  • Hello guys nice discussion on how to move elgg forward..
    I would love to ask some questions based on this discussion... Thanks

    Question 1:
    "because there are superior suites, like Laravel"
    Is laravel better than elgg?..cos I do brag about elgg being better than laravel with my friends.

    Question 2:
    " Elgg is great for testing ideas and working with small budgets"
    Is elgg no longer suitable or great for building large communities or enterprise startup communities?

  • 1) Laravel comes barebones, so Elgg wins in terms of how much functionality you can get out of it by installing a bunch of plugins. Laravel wins in terms of its architecture and mindset that allows you to build high class large scale apps. Testability of Laravel apps is much higher, so I think it beats Elgg in terms of long-term maintenance and growth burden. But in reality Elgg can be a Laravel app, ultimately Laravel is a set of tools, so we could throw away all the wheels that Elgg has reinvented and use Laravel as a foundation.

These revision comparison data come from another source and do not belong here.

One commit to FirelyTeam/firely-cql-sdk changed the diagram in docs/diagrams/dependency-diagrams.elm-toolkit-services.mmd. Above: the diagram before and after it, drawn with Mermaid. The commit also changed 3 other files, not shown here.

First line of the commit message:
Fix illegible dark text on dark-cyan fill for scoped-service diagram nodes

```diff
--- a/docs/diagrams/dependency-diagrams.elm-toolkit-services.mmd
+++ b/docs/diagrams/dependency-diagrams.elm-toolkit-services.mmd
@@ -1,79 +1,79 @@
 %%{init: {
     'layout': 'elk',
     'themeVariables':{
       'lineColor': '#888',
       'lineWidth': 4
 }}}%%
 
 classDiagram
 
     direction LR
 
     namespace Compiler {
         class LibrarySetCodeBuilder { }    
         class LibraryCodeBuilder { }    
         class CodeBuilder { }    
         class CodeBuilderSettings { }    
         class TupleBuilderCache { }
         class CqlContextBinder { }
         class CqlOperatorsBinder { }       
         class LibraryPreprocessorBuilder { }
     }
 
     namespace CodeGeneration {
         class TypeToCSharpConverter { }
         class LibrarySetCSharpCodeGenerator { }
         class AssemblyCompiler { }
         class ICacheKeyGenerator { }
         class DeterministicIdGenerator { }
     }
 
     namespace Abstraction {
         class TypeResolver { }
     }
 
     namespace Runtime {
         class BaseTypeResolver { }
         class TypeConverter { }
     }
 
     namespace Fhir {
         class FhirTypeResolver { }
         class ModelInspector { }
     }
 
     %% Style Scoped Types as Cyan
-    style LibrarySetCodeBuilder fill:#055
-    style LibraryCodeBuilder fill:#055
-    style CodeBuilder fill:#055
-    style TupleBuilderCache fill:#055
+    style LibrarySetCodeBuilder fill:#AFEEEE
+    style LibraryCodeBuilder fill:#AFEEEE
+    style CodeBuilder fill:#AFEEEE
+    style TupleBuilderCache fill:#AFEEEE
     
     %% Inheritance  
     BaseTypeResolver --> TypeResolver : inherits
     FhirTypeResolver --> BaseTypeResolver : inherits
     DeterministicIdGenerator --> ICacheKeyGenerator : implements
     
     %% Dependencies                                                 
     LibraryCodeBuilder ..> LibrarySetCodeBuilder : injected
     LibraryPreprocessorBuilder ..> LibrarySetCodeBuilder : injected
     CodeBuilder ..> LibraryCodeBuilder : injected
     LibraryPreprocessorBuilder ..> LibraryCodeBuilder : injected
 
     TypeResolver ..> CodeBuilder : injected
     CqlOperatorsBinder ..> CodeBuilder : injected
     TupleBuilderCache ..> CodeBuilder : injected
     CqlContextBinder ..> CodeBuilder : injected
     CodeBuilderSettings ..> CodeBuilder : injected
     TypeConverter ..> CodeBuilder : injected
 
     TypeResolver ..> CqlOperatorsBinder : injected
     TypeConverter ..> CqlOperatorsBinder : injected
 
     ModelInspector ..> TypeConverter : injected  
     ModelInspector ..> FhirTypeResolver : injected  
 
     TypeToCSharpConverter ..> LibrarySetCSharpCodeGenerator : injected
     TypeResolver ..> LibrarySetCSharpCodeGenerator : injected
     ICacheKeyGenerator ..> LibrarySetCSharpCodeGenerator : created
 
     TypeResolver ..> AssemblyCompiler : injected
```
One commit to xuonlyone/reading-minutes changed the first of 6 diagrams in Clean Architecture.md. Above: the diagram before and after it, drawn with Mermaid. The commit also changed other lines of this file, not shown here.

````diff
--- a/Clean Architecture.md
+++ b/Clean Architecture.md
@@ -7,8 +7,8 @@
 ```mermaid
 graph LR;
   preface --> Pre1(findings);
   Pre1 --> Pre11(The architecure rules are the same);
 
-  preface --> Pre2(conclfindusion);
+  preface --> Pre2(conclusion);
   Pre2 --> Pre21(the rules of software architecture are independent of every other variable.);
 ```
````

Once I am more comfortable with Laravel I'd like to try and put Elgg on top of it.
    2) Sure you can. It depends on your needs. We still use Elgg a lot, but Laravel might be more suitable for custom projects. The amount of work that goes into customising Elgg, dealing with third-party plugins, corky UI, expensive database queries sometime outweighs the effort that would go into building a Laravel app from scratch.

  • I appreciate the Elgg cheerleading and putting thought into this!

    I think we have to consider what unique value Elgg brings to the table, and whether or not we would be better off in a world where Elgg were a set of APIs/features within another ecosystem. To attract devs a system must have either a great developer experience (Laravel/Symfony) or an undeniably rich featureset (Drupal) or community (WordPress). Elgg is lacking all three.

    Drupal is really Elgg's big sister, built with the same everything-is-hookable/plugins-working-together spirit, and already has so many CMS features Elgg users want: Web-configurable Views, Panels, Paragraphs, Rules, Taxonomy, roles, workflows. For entities: custom ordering, URL paths, revisions, translations. And Elgg could benefit from its fragment caching, CDN support, and efficient DB structures.

    But that cost: Drupal's APIs and coding conventions are arguably worse than Elgg's (some notable exceptions, like forms) and it's a behemoth out of the box.

    The big features of Laravel I think are its docs, and Laracasts. I think Symfony can do all the same, but I feel like I'd do more digging. Symfony 4 is around the corner. As we stew on this it'll be interesting to see what changes in the Symfony world.